Scan the material that follows for lines with "class". Answer with how many there are, nothing else.

======== Provided data

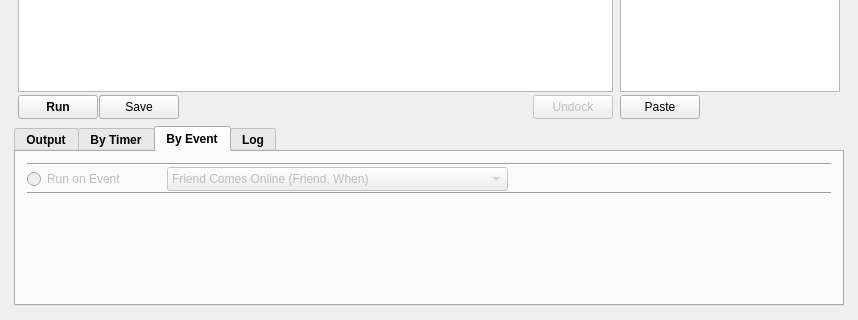
Old version of the form gui/Lua4RSWidget.ui in the repository RetroShare/Lua4RS; both pictures show x 0 to 858 and y 501 to 821 of the 858 by 821 pixel window.
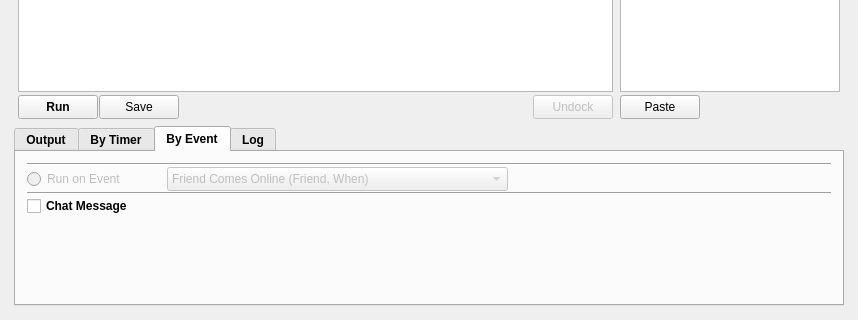
New version of the form. The open tabs and pages were chosen to show the change. Icons and pictures are not drawn.

Commit message: added chat event trigger (very messy but it does its job)

The edit to the form file:
```diff
--- a/gui/Lua4RSWidget.ui
+++ b/gui/Lua4RSWidget.ui
@@ -1987,7 +1987,7 @@
             </attribute>
             <layout class="QVBoxLayout" name="verticalLayout_15">
              <item>
-              <layout class="QVBoxLayout" name="verticalLayout_16" stretch="0,0,0,0">
+              <layout class="QVBoxLayout" name="verticalLayout_16" stretch="0,0,0,0,0">
                <property name="spacing">
                 <number>1</number>
                </property>
@@ -2142,6 +2142,13 @@
                  </property>
                 </widget>
                </item>
+               <item>
+                <widget class="QCheckBox" name="cb_chatmessage">
+                 <property name="text">
+                  <string>Chat Message</string>
+                 </property>
+                </widget>
+               </item>
                <item>
                 <spacer name="verticalSpacer">
                  <property name="orientation">
```
The commit also changes 8 other files.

================

Result. 4